A Chorley woman has labelled the security arrangements for the London 2012 Olympics as a “farce”.
Pauline Barnes hit out after a national wave of storm over “inadequate” arrangements by security firm G4S, which had been contracted to do the security for the games.
The 62-year-old, of Stansted Road, went through the interviewing process with G4S back in April and she, along with her husband, were called within 48 hours to tell them that they had been accepted for team leader roles in Manchester, and should keep June free for training.
Pauline waited by the phone but after numerous attempts to contact the firm they still heard nothing.
At the weekend they received a text to say that they were due to attend training.
The couple’s Olympic dream was over by Thursday when one of the security organisers told them they could not take part because they had not undergone initial training.
Pauline said: “She asked me what training we had taken part in, whether it was the initial one and then the week-long one as well.
“When I said neither she told me that we would not be able to take part in these Games. I am so angry about the whole thing because it is because of their incompetence that we have not been able to get the training.
“It is frustrating that we were offered the job in April – I even have an employee number – and was looking forward to the whole experience.”
The Games officially start on July 27 and yesterday there was an announcement that more than 3,500 more troops were needed on top of the 13,500 already agreed by the government.
It is in a bid to deal with problems that G4S has had with dealing with applications.
Pauline said: “It was a farce from the start because we were told to go for an interview at Old Trafford Football Ground when in fact it was the cricket ground. We turned up there like hundreds of others and were told it was the wrong place.
“When everything started going wrong I was worried that these people are in charge of managing the security of the nation.
“It is good news that the army are going to be involved because we are at a time of high security risks and I am just worried if they have managed it as well as they have done the training then there will be concerns.”
It comes as security-providers G4S admitted it was experiencing “some issues in relation to workforce supply and scheduling”.
A spokesman for G4S said: “G4S is committed to ensuring that London 2012 is safe and secure.
“This is an unprecedented and very complex security recruitment and deployment exercise which is being carried out to a very tight schedule. “We currently have over 9,000 additional people going through the final stages of the required extensive training, vetting and accreditation process.
“We understand the Government’s decision to bring in additional resources and will work with LOCOG, the military and other agencies to deliver a safe and secure Games.”

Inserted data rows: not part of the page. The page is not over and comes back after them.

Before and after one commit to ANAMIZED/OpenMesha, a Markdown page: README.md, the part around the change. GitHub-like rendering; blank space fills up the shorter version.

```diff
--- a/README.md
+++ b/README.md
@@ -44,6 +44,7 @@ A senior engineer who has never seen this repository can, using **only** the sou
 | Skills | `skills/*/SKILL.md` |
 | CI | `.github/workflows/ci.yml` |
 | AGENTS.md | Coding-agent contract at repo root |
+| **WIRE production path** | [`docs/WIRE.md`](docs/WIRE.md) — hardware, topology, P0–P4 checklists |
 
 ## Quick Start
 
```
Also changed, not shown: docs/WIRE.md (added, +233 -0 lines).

Meanwhile, a spokesman for the Lancashire Police Federation has hit back at the lack of organisation shown by the security firm.

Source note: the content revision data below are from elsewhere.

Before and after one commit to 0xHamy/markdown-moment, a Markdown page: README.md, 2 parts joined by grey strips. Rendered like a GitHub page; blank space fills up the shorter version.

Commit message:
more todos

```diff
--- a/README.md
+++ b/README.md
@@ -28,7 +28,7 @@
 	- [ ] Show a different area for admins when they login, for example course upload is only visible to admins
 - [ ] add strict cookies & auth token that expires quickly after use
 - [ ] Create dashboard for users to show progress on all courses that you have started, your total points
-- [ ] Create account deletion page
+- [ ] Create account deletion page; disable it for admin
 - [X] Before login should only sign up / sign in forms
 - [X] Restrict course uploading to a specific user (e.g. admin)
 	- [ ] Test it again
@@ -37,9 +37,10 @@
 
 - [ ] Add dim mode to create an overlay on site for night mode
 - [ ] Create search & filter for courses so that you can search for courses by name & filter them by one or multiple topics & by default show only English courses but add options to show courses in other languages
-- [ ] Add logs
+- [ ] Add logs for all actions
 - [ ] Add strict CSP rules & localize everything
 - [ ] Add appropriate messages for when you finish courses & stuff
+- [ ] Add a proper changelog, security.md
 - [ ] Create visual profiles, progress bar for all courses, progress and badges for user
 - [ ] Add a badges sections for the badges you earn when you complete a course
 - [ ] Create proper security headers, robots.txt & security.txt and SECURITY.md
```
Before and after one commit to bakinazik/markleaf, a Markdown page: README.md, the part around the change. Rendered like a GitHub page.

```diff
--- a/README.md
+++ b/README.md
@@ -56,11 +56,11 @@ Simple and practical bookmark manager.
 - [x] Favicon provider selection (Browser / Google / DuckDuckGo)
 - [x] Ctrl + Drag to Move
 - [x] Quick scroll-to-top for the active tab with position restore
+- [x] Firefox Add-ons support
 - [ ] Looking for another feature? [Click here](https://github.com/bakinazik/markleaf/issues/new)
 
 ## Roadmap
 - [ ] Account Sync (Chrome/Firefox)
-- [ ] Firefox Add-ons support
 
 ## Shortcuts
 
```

Chairman Rachel Baines said: “It seems bizarre that with the games just around the corner that we have only just realised we don’t have enough security.

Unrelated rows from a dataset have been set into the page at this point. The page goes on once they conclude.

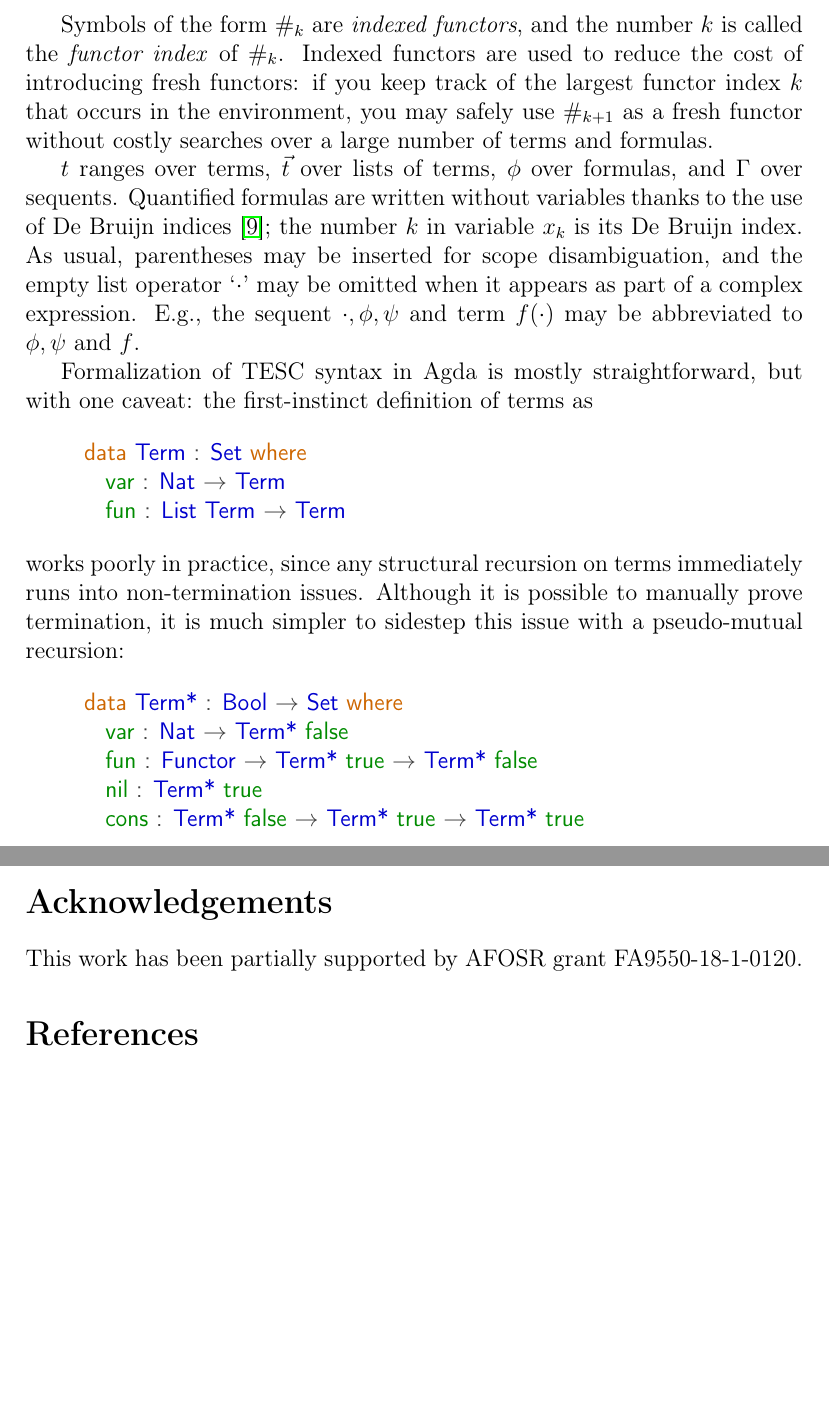
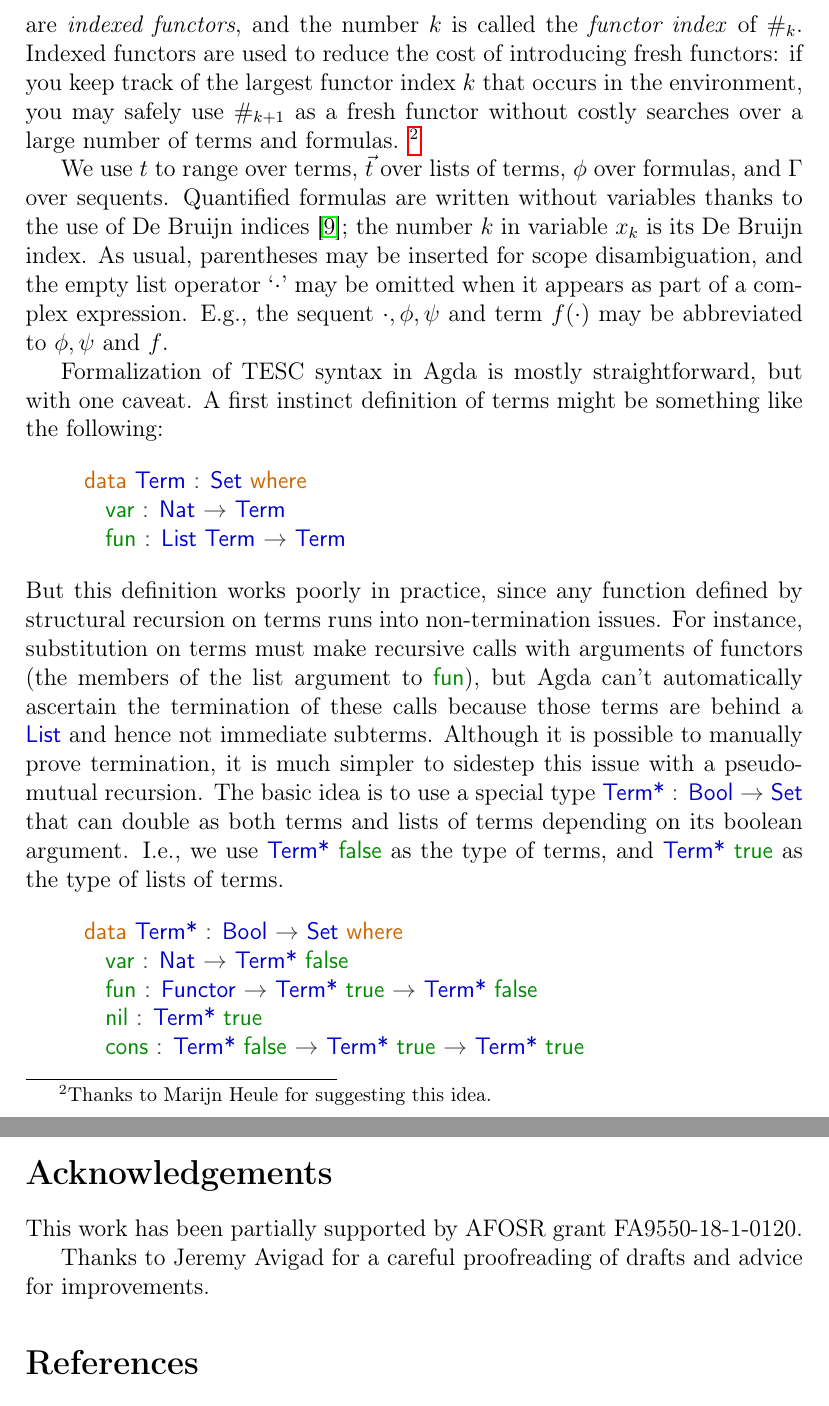
Before and after one commit to skbaek/tesc, a LaTeX paper (vtv/latex/main.tex): two parts of pages 4 and 15 of 17, joined at a grey line, cut so that both start at the same text, the shorter picture padded with empty space. Compiled offline with pdfLaTeX.

Commit message:
Update paper

```diff
--- a/vtv/latex/main.tex
+++ b/vtv/latex/main.tex
@@ -209,30 +209,40 @@ other presentations of first-order logic. The TESC calculus makes no distinction
 between function and relation symbols, and relies on the context to determine whether
 a symbol applied to arguments is a term or an atomic formula. For brevity, we borrow
 the umbrella term `functor' from the TPTP syntax and use it to refer to any non-logical symbol.
+
 There are two types of functors: $\sigma$ ranges over \textit{plain functors},
 which you can think of as the usual relation or function symbols. We assume that there
 is a suitable set of symbols $\Sigma$, and let $\sigma \in \Sigma$.
-
 Symbols of the form $\idf{k}$ are \textit{indexed functors}, and the number $k$ is
 called the \textit{functor index} of $\idf{k}$. Indexed functors are used to reduce
 the cost of introducing fresh functors: if you keep track of the largest functor index
 $k$ that occurs in the environment, you may safely use $\idf{k+1}$ as a fresh functor
-without costly searches over a large number of terms and formulas.
+without costly searches over a large number of terms and formulas. \footnote{Thanks to Marijn Heule for suggesting this idea.}
 
-$t$ ranges over terms, $\vec{t}$ over lists of terms, $\phi$ over formulas, and
-$\Gamma$ over sequents.
-Quantified formulas are written without variables thanks to the use of De Bruijn
-indices \cite{de1972lambda}; the number $k$ in variable $x_k$ is its De Bruijn index.
+We use $t$ to range over terms, $\vec{t}$ over lists of terms, $\phi$ over formulas,
+and $\Gamma$ over sequents. Quantified formulas are written without variables thanks
+to the use of De Bruijn indices \cite{de1972lambda}; the number $k$ in variable $x_k$ is its De Bruijn index.
 As usual, parentheses may be inserted for scope disambiguation, and the empty list operator
 `$\cdot$' may be omitted when it appears as part of a complex expression. E.g., the sequent
 $\cdot, \phi, \psi$ and term $f(\cdot)$ may be abbreviated to $\phi, \psi$ and $f$.
 
 Formalization of TESC syntax in Agda is mostly straightforward, but with one
-caveat: the first-instinct definition of terms as
+caveat. A first instinct definition of terms might be something like the following:
 \ExecuteMetaData[wrongterm.tex]{wrongterm}
-works poorly in practice, since any structural recursion on terms immediately
-runs into non-termination issues. Although it is possible to manually prove
-termination, it is much simpler to sidestep this issue with a pseudo-mutual recursion:
+But this definition works poorly in practice, since any function defined by
+structural recursion on terms runs into non-termination issues. For instance,
+substitution on terms must make recursive calls with arguments of functors (the members of the
+list argument to \AgdaInductiveConstructor{fun}), but Agda can't automatically ascertain
+the termination of these calls because those terms are behind a \AgdaFunction{List}
+and hence not immediate subterms. Although it is possible to manually prove termination,
+it is much simpler to sidestep
+this issue with a pseudo-mutual recursion. The basic idea is to use a special type
+\AgdaFunction{Term*} \AgdaSymbol{:} \AgdaFunction{Bool} \AgdaSymbol{→} \AgdaFunction{Set}
+that can double as both terms and lists of terms depending on its boolean argument.
+I.e., we use \AgdaFunction{Term*} \AgdaInductiveConstructor{false} as the type of terms,
+and \AgdaFunction{Term*} \AgdaInductiveConstructor{true} as the type of lists of terms.
+
+
 \ExecuteMetaData[basic.tex]{termstar}
 which lets us define terms and lists of terms as
 \ExecuteMetaData[basic.tex]{termterms}
@@ -517,6 +527,8 @@ and textually comparing its with the original problem.
 
 This work has been partially supported by AFOSR grant FA9550-18-1-0120.
 
+Thanks to Jeremy Avigad for a careful proofreading of drafts and advice for improvements.
+
 \bibliographystyle{plain}
 
 \bibliography{references}
```
Also changed, not shown: vtv/latex/main.pdf, 1 other file.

“The bottom line is that the priority for private companies will always be shareholders and profit margins, that is why we keep voicing concerns about the future negative impact on public safety if the government’s drive to privatise mass swathes of policing comes to fruition.”